**Problem details:** Filter the records below, keeping only lines with the string "that".

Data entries
● ● ● ●
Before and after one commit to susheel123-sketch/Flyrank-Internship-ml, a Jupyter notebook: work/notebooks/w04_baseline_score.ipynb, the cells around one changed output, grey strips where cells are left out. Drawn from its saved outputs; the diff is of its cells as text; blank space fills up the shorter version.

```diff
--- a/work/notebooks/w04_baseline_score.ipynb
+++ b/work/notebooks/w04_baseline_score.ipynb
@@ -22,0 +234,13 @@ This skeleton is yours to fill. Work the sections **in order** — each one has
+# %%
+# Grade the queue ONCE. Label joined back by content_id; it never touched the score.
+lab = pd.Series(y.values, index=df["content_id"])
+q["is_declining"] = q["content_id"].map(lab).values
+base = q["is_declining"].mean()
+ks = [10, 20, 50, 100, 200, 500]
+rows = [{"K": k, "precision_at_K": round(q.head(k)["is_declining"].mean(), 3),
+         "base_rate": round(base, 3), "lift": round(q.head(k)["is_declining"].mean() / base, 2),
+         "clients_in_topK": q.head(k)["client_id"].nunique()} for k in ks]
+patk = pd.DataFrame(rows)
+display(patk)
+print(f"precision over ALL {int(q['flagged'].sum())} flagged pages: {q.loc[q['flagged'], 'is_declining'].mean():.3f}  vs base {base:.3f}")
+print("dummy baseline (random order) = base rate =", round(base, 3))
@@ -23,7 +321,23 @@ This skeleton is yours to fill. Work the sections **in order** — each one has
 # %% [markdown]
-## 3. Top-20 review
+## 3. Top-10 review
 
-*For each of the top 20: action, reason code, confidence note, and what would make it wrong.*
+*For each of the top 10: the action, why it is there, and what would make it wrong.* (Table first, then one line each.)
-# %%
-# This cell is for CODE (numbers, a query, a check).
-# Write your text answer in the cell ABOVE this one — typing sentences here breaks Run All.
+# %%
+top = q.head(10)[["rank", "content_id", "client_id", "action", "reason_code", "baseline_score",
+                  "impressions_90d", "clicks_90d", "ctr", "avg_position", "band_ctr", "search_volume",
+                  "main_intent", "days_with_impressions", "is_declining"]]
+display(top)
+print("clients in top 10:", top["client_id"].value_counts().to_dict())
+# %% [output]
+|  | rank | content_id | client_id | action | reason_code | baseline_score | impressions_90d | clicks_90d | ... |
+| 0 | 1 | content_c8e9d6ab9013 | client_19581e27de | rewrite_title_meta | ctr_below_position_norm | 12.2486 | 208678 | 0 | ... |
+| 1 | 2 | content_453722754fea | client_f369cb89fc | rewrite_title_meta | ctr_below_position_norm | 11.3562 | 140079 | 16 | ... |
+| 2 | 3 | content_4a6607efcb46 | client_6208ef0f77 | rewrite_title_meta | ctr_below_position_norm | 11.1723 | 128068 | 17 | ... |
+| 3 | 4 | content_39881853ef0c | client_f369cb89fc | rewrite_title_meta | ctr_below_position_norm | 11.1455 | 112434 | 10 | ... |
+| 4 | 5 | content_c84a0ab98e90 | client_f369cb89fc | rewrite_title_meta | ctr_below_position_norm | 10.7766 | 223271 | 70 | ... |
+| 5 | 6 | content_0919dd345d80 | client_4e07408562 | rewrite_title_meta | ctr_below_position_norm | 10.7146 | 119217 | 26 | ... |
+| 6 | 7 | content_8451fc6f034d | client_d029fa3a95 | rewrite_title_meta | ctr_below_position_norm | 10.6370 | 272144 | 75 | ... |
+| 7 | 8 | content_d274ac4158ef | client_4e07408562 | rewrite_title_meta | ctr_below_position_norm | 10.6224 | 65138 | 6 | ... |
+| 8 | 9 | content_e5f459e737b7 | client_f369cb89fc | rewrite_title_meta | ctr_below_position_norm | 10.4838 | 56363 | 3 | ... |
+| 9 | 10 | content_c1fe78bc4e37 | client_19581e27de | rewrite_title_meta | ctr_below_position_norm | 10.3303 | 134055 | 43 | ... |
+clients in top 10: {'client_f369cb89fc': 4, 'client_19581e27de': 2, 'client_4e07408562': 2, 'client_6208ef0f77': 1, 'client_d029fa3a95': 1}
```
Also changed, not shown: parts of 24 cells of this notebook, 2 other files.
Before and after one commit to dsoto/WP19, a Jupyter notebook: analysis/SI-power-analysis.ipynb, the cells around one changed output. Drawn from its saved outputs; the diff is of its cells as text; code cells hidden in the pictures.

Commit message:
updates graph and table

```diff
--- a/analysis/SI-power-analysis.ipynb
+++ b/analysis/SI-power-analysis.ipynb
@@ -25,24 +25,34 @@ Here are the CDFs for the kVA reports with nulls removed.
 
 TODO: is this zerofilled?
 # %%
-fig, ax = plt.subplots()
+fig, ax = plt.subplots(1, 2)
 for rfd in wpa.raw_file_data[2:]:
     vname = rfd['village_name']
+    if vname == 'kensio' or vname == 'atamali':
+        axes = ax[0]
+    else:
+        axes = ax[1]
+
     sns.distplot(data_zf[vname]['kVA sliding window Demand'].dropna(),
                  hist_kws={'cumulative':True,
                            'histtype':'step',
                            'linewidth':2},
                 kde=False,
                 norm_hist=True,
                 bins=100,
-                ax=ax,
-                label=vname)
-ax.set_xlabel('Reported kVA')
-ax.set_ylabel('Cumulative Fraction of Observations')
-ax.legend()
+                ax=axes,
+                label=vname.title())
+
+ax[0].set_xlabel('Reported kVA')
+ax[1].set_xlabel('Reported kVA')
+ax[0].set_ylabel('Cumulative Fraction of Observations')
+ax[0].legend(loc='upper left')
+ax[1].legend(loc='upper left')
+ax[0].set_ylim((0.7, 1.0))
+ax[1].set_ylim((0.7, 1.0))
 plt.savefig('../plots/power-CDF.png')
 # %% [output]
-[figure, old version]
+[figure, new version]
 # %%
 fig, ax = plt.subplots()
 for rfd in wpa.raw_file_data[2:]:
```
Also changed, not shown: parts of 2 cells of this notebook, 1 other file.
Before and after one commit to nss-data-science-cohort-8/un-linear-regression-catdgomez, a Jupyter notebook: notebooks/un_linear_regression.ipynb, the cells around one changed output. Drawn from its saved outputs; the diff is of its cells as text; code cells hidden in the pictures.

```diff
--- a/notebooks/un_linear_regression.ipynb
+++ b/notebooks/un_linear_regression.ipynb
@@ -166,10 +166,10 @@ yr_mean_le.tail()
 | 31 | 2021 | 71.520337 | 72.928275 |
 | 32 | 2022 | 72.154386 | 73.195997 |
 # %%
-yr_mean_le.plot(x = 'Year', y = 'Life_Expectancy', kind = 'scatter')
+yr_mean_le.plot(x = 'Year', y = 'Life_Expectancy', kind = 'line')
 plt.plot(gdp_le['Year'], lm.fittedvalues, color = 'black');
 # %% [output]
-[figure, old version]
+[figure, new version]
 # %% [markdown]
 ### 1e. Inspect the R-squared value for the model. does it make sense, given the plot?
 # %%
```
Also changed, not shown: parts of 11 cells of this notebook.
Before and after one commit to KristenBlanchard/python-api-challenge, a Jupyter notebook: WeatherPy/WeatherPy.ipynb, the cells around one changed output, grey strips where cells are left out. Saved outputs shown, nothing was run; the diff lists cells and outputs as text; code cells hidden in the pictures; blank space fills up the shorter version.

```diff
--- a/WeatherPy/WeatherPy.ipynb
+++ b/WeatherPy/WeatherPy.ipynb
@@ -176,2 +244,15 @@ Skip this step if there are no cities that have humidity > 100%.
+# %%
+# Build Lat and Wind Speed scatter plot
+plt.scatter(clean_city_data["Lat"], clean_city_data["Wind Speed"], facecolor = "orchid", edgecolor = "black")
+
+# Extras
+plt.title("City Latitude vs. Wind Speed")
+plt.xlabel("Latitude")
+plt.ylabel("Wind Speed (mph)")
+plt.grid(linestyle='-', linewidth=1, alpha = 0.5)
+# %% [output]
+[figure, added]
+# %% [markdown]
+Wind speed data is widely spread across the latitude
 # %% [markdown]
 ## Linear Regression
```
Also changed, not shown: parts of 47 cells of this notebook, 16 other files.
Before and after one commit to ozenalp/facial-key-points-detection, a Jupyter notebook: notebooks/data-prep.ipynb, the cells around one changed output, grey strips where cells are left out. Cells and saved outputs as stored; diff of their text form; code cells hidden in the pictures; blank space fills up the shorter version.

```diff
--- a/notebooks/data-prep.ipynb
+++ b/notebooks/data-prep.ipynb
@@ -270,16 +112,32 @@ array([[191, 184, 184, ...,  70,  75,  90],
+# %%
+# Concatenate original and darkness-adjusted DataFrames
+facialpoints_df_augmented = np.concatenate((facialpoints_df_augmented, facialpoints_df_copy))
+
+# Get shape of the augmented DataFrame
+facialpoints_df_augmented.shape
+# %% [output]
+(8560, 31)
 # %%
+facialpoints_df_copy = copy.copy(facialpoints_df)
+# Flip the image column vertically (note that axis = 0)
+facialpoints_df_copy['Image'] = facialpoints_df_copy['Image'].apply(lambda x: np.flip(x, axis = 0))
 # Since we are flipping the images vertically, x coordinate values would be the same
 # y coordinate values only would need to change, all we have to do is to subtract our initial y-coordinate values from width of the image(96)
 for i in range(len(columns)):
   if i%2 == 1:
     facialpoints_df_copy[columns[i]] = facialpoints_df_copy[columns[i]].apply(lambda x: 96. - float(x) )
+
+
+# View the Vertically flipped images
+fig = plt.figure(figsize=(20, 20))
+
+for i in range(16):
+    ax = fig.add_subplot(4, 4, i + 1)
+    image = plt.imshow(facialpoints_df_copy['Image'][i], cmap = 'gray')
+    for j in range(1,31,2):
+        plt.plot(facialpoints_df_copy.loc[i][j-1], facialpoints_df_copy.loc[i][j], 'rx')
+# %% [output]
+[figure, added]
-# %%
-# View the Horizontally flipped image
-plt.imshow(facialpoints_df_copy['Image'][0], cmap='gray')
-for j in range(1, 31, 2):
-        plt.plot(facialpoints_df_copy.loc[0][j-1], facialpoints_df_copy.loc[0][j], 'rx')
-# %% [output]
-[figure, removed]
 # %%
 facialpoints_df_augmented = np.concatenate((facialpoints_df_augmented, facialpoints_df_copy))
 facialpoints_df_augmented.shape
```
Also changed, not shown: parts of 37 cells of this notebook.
● ● ● ●
**Finished exercise:**
@@ -176,2 +244,15 @@ Skip this step if there are no cities that have humidity > 100%.
+# Flip the image column vertically (note that axis = 0)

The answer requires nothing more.